WHAT IS EXPECTED: Output the records that follow, keeping every line exactly as it is.

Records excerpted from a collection

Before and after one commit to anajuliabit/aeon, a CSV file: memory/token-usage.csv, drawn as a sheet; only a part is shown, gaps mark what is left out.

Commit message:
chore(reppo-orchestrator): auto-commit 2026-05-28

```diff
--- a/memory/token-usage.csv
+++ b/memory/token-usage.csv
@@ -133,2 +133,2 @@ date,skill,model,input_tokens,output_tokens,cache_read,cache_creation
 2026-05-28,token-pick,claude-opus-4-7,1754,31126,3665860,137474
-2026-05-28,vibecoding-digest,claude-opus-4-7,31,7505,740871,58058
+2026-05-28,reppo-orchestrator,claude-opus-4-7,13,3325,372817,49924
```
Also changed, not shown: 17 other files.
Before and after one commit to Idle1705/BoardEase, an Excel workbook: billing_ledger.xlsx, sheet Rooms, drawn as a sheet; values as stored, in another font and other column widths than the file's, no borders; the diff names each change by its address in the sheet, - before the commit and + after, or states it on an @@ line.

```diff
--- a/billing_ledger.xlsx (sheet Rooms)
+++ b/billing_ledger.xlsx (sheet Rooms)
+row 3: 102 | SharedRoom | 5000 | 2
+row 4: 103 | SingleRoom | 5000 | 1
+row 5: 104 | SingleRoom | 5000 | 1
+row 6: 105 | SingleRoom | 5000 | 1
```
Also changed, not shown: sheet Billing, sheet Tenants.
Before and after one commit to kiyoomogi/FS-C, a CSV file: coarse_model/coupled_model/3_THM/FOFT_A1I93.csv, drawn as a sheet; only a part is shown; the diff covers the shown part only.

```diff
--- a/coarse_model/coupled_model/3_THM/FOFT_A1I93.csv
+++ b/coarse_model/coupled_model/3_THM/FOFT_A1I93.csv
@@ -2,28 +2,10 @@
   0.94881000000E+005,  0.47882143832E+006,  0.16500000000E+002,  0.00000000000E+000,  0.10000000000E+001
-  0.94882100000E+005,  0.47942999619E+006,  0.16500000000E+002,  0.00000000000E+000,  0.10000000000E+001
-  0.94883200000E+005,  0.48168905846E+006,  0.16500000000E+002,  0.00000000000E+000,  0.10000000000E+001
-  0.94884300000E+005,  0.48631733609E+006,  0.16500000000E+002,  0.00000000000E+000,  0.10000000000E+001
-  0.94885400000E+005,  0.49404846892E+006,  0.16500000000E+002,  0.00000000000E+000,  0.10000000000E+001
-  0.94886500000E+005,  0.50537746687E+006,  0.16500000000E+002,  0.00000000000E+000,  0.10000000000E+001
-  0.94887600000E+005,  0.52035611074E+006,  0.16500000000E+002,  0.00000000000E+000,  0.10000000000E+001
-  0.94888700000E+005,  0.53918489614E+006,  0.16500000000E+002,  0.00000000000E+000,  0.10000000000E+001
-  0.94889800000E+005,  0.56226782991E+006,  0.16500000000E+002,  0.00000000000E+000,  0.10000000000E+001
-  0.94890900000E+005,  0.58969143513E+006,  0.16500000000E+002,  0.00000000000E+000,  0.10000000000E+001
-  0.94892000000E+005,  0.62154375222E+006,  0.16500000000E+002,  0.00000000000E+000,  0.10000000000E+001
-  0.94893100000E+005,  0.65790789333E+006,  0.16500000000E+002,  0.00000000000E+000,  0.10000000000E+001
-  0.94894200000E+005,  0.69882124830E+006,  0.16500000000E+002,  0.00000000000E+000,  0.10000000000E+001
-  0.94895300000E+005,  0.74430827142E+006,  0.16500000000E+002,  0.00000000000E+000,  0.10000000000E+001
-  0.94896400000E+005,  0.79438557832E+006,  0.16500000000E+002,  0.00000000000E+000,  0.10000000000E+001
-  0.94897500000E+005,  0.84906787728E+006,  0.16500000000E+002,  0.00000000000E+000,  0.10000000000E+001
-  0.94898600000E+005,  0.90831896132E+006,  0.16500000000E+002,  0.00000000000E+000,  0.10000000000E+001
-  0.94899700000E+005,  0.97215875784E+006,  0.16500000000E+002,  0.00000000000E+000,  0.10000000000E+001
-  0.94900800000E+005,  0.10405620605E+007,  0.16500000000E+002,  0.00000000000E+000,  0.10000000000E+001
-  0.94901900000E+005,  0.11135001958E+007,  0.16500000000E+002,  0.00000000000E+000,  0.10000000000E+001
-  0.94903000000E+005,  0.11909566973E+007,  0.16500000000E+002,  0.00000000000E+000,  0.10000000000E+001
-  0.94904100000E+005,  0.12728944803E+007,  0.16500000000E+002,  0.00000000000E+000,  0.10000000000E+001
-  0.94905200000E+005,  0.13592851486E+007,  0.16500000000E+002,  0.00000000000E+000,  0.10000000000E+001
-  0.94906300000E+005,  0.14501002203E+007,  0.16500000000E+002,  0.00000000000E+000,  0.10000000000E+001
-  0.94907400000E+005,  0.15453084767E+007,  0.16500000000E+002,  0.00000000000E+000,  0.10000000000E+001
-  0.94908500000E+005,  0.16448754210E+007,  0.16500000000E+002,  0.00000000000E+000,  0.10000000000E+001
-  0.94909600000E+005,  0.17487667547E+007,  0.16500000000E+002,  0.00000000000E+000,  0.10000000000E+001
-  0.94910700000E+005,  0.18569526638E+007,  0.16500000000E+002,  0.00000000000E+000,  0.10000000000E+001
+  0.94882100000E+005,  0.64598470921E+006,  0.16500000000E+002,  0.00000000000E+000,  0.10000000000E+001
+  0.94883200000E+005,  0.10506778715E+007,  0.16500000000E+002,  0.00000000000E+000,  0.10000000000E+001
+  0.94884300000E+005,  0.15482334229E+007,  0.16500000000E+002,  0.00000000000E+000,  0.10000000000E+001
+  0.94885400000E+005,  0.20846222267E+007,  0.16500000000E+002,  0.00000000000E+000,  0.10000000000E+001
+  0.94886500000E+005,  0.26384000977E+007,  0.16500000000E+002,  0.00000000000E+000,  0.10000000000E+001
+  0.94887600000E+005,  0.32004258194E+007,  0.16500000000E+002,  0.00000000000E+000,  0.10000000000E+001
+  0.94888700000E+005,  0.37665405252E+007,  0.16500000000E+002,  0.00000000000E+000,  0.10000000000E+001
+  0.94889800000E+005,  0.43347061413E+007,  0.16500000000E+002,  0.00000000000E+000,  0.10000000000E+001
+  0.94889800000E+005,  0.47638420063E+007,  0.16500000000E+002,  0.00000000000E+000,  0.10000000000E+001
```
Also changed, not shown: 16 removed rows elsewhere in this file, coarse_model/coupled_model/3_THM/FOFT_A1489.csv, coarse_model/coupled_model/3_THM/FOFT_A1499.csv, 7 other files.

YOUR RESPONSE:
Before and after one commit to anajuliabit/aeon, a CSV file: memory/token-usage.csv, drawn as a sheet; only a part is shown, gaps mark what is left out.

Commit message:
chore(reppo-orchestrator): auto-commit 2026-05-28

```diff
--- a/memory/token-usage.csv
+++ b/memory/token-usage.csv
@@ -133,2 +133,2 @@ date,skill,model,input_tokens,output_tokens,cache_read,cache_creation
 2026-05-28,token-pick,claude-opus-4-7,1754,31126,3665860,137474
-2026-05-28,vibecoding-digest,claude-opus-4-7,31,7505,740871,58058
+2026-05-28,reppo-orchestrator,claude-opus-4-7,13,3325,372817,49924
```
Also changed, not shown: 17 other files.
Before and after one commit to Idle1705/BoardEase, an Excel workbook: billing_ledger.xlsx, sheet Rooms, drawn as a sheet; values as stored, in another font and other column widths than the file's, no borders; the diff names each change by its address in the sheet, - before the commit and + after, or states it on an @@ line.

```diff
--- a/billing_ledger.xlsx (sheet Rooms)
+++ b/billing_ledger.xlsx (sheet Rooms)
+row 3: 102 | SharedRoom | 5000 | 2
+row 4: 103 | SingleRoom | 5000 | 1
+row 5: 104 | SingleRoom | 5000 | 1
+row 6: 105 | SingleRoom | 5000 | 1
```
Also changed, not shown: sheet Billing, sheet Tenants.
Before and after one commit to kiyoomogi/FS-C, a CSV file: coarse_model/coupled_model/3_THM/FOFT_A1I93.csv, drawn as a sheet; only a part is shown; the diff covers the shown part only.

```diff
--- a/coarse_model/coupled_model/3_THM/FOFT_A1I93.csv
+++ b/coarse_model/coupled_model/3_THM/FOFT_A1I93.csv
@@ -2,28 +2,10 @@
   0.94881000000E+005,  0.47882143832E+006,  0.16500000000E+002,  0.00000000000E+000,  0.10000000000E+001
-  0.94882100000E+005,  0.47942999619E+006,  0.16500000000E+002,  0.00000000000E+000,  0.10000000000E+001
-  0.94883200000E+005,  0.48168905846E+006,  0.16500000000E+002,  0.00000000000E+000,  0.10000000000E+001
-  0.94884300000E+005,  0.48631733609E+006,  0.16500000000E+002,  0.00000000000E+000,  0.10000000000E+001
-  0.94885400000E+005,  0.49404846892E+006,  0.16500000000E+002,  0.00000000000E+000,  0.10000000000E+001
-  0.94886500000E+005,  0.50537746687E+006,  0.16500000000E+002,  0.00000000000E+000,  0.10000000000E+001
-  0.94887600000E+005,  0.52035611074E+006,  0.16500000000E+002,  0.00000000000E+000,  0.10000000000E+001
-  0.94888700000E+005,  0.53918489614E+006,  0.16500000000E+002,  0.00000000000E+000,  0.10000000000E+001
-  0.94889800000E+005,  0.56226782991E+006,  0.16500000000E+002,  0.00000000000E+000,  0.10000000000E+001
-  0.94890900000E+005,  0.58969143513E+006,  0.16500000000E+002,  0.00000000000E+000,  0.10000000000E+001
-  0.94892000000E+005,  0.62154375222E+006,  0.16500000000E+002,  0.00000000000E+000,  0.10000000000E+001
-  0.94893100000E+005,  0.65790789333E+006,  0.16500000000E+002,  0.00000000000E+000,  0.10000000000E+001
-  0.94894200000E+005,  0.69882124830E+006,  0.16500000000E+002,  0.00000000000E+000,  0.10000000000E+001
-  0.94895300000E+005,  0.74430827142E+006,  0.16500000000E+002,  0.00000000000E+000,  0.10000000000E+001
-  0.94896400000E+005,  0.79438557832E+006,  0.16500000000E+002,  0.00000000000E+000,  0.10000000000E+001
-  0.94897500000E+005,  0.84906787728E+006,  0.16500000000E+002,  0.00000000000E+000,  0.10000000000E+001
-  0.94898600000E+005,  0.90831896132E+006,  0.16500000000E+002,  0.00000000000E+000,  0.10000000000E+001
-  0.94899700000E+005,  0.97215875784E+006,  0.16500000000E+002,  0.00000000000E+000,  0.10000000000E+001
-  0.94900800000E+005,  0.10405620605E+007,  0.16500000000E+002,  0.00000000000E+000,  0.10000000000E+001
-  0.94901900000E+005,  0.11135001958E+007,  0.16500000000E+002,  0.00000000000E+000,  0.10000000000E+001
-  0.94903000000E+005,  0.11909566973E+007,  0.16500000000E+002,  0.00000000000E+000,  0.10000000000E+001
-  0.94904100000E+005,  0.12728944803E+007,  0.16500000000E+002,  0.00000000000E+000,  0.10000000000E+001
-  0.94905200000E+005,  0.13592851486E+007,  0.16500000000E+002,  0.00000000000E+000,  0.10000000000E+001
-  0.94906300000E+005,  0.14501002203E+007,  0.16500000000E+002,  0.00000000000E+000,  0.10000000000E+001
-  0.94907400000E+005,  0.15453084767E+007,  0.16500000000E+002,  0.00000000000E+000,  0.10000000000E+001
-  0.94908500000E+005,  0.16448754210E+007,  0.16500000000E+002,  0.00000000000E+000,  0.10000000000E+001
-  0.94909600000E+005,  0.17487667547E+007,  0.16500000000E+002,  0.00000000000E+000,  0.10000000000E+001
-  0.94910700000E+005,  0.18569526638E+007,  0.16500000000E+002,  0.00000000000E+000,  0.10000000000E+001
+  0.94882100000E+005,  0.64598470921E+006,  0.16500000000E+002,  0.00000000000E+000,  0.10000000000E+001
+  0.94883200000E+005,  0.10506778715E+007,  0.16500000000E+002,  0.00000000000E+000,  0.10000000000E+001
+  0.94884300000E+005,  0.15482334229E+007,  0.16500000000E+002,  0.00000000000E+000,  0.10000000000E+001
+  0.94885400000E+005,  0.20846222267E+007,  0.16500000000E+002,  0.00000000000E+000,  0.10000000000E+001
+  0.94886500000E+005,  0.26384000977E+007,  0.16500000000E+002,  0.00000000000E+000,  0.10000000000E+001
+  0.94887600000E+005,  0.32004258194E+007,  0.16500000000E+002,  0.00000000000E+000,  0.10000000000E+001
+  0.94888700000E+005,  0.37665405252E+007,  0.16500000000E+002,  0.00000000000E+000,  0.10000000000E+001
+  0.94889800000E+005,  0.43347061413E+007,  0.16500000000E+002,  0.00000000000E+000,  0.10000000000E+001
+  0.94889800000E+005,  0.47638420063E+007,  0.16500000000E+002,  0.00000000000E+000,  0.10000000000E+001
```
Also changed, not shown: 16 removed rows elsewhere in this file, coarse_model/coupled_model/3_THM/FOFT_A1489.csv, coarse_model/coupled_model/3_THM/FOFT_A1499.csv, 7 other files.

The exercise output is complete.